Diary of a freelancer…

Joe’s guest post has only been live on my blog for a short while but I’m delighted to say that Kim Borrowdale a former classmate of mine from Kingston University’s post-graduate diploma in Internal Communication Management course, has penned a response from a freelancer’s perspective. Have you been a freelancer for a long time? If so and you would like to add to what Kim has written, do please get in touch.

Kim specialises in brand, internal and change communication. You can find out more about her experience on LinkedIn or follow her on Twitter @KimBorrowdale

Diary of a freelancer…
When a link to Joe’s guest blog on the freelance world popped up on my Twitter feed, I instantly clicked through to see whether my experience was in line with his observations.

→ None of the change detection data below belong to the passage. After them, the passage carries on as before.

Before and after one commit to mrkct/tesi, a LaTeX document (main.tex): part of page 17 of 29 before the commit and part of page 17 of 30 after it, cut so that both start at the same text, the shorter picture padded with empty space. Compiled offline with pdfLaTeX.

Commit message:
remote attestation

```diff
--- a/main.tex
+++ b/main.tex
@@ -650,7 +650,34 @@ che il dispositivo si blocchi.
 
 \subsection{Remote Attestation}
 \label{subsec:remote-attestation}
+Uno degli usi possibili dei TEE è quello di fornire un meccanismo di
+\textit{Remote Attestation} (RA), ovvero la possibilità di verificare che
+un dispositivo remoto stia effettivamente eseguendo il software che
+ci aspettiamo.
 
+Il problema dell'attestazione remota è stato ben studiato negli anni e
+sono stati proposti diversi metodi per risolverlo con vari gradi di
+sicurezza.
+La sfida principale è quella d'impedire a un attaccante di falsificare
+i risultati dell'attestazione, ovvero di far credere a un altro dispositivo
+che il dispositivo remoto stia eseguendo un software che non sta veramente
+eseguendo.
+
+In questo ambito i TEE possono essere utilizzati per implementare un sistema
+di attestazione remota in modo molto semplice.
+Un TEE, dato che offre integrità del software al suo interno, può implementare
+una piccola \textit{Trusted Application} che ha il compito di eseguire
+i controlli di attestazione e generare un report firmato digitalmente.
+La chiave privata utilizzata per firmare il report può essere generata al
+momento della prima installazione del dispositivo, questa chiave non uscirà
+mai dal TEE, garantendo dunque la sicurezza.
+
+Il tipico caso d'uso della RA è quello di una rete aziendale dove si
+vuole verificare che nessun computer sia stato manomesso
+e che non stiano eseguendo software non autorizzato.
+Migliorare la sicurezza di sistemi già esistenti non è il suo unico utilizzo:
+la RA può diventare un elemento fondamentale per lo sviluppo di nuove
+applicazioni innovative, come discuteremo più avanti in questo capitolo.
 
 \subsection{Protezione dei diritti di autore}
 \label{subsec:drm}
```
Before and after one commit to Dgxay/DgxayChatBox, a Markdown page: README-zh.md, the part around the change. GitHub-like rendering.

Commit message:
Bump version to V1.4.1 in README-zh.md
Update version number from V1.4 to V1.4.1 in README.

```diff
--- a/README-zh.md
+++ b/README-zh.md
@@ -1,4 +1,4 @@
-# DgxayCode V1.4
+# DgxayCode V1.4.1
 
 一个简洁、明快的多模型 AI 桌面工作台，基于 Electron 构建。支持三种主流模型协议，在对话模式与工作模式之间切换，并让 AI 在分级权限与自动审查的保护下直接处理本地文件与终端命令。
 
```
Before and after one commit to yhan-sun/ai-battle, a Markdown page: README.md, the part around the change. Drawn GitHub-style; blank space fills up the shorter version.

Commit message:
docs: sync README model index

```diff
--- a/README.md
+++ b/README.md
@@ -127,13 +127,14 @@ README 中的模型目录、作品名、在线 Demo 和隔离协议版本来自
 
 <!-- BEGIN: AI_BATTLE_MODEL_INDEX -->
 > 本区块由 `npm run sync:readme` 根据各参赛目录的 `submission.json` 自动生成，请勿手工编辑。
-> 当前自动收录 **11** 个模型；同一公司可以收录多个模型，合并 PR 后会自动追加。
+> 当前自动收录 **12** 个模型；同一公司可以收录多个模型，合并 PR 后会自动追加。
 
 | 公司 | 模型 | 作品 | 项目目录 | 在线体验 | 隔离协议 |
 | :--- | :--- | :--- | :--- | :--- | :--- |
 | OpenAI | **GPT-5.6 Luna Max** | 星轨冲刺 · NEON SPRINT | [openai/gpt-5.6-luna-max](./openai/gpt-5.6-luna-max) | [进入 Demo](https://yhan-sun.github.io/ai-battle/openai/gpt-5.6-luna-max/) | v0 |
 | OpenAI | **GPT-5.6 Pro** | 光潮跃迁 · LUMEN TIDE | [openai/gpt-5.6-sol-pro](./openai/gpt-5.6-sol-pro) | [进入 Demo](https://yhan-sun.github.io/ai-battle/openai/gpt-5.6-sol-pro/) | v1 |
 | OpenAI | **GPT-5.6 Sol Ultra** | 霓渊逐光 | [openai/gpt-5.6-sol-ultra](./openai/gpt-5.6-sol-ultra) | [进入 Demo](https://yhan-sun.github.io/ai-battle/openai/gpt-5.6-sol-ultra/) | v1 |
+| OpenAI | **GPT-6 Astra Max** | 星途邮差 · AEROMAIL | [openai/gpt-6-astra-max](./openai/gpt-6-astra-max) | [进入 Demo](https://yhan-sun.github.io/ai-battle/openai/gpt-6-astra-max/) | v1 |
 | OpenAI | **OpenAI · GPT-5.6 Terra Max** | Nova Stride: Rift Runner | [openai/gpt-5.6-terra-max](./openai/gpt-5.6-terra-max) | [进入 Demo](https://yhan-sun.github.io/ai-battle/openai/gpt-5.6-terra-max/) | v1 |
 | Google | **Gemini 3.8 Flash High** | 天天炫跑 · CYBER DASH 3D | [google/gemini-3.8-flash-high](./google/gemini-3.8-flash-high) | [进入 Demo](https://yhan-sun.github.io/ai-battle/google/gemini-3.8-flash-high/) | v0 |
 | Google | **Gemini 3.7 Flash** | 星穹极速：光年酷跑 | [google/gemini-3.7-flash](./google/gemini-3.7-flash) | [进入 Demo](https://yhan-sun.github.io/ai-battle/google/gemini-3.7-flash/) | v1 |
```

Now, I’m still relatively green on the freelance frontline with just a year under my belt, but oh, what a year! Joe is spot on with a number of his points – particularly around control, evolution of skills and career fulfilment. But those aside, what I find most interesting is the sea of myths that surround the freelance world. Perhaps, in sharing some of the truths I’ve seen, it will give you a glimpse into what life as a freelancer is like and my views on the future of freelancing.

Myth: Freelancers all work part time and spend their time socialising

Reality: For my current client, yes I do work part time. But, I am working to specific deliverables that are contractually bound rather than the often woolly performance objectives of a permanent member of staff. This means that every day worked is an extremely intense day often juggling multiple deadlines, priorities and people, with my mind jumping from task detail to strategic vision and back again throughout the day. Challenging but in a good way most of the time!

Also, as Joe points out, while I have control of the days and hours I choose to work when selecting my contracts, financial security is a constant concern meaning while I am focused on delivery for my existing client, I must, in parallel, be thinking about my next opportunity. And yes folks, this means being responsible for my own business development and having a lot of ‘coffees’. Socialising IS work for a freelancer!

Myth: As a freelancer you won’t feel like part of an organisation

Reality: I would argue that you have the best of both worlds. As communicators, we have to get to know the organisation and its people in order to advise the client. Now this may take a little more effort over a shorter period of time but I think of it like a new job – the old ‘100 days’ approach, using maximum energy for maximum impact over a short period of time. This naturally leads to building quicker relationships. And, on the social front again, a quick tip for anyone struggling to find their way ‘in’ to an organisation – go to their CSR events. This shows that you are prepared to commit to their culture as well as giving you a chance to meet members of staff in an informal environment.

Myth: As a freelancer you are disconnected from strategy due to focus on project delivery

Reality: This is where I agree with Joe on his point about us all being freelancers. Gone are the days where a communication function can plan with any certainty their next three year communication strategy. With my current client I have encouraged the marketing communication team to take more of an agency approach to internal client service. This not only does wonders for their appreciation of service standards but fosters a more project/campaign way of thinking rather than by communication discipline. This is exactly what a freelancer does – each assignment is a project that needs a finite strategy and business as usual solution on departure. As Joe says, “enable people internally and leave a positive legacy.” Bringing this view into a permanent team, I have already seen a dramatic increase in the creativity they put into their communication planning.

Myth: Freelancers cost a fortune

Reality: As Joe points out, it is about transparency of cost and fluidity of resource. I would like to think that my future as a freelancer involves having a pool of clients, who in turn have a pool of freelancers, who work together on skills-appropriate projects. Not only does this make good business sense but it keeps the work dynamic fresh and free flowing with ideas. And, on a personal note, this model works for me with the idea of working on a number of projects with a range of clients being very appealing.

The future
Well I, for one, hope Joe and the report he quotes are right and the business world continues to open up with freelance opportunities. Apart from the mountain of paperwork that seems to come with freelancing, this past year has shown me that it’s not only the path for me, but one in-house teams are looking to more and more to resource their projects.

That said I am fairly new to this way of life and business so I would love to hear from someone with a few more years under their belt. But, not right now. Must dash. Got to meet someone for a coffee!

Post author: Kim Borrowdale

Submit a comment

Your email address will not be published. Required fields are marked *

How can we help?

All Things IC helps practitioners around the globe increase their knowledge of internal communication.

There’s a variety of ways we can support you including trainingconsultancy and 1-2-1 support to boost your skills and confidence.

Or visit the shop to see everything we offer.

Who has hired All Things IC?

Clients say working with All Things IC leaves them feeling inspired, motivated, full of ideas and ready to turn plans into action.

We’re proud to have been invited to work with, and advise, some of the world’s leading brands.

Get in touch...

Would you like to work with All Things IC? Do get in touch below. Please note we only accept guest post ideas from in-house IC pros who have read the blogging guidelines.

Asking for advertising, back links or pitching services? We do not offer these and will not reply. Thank you.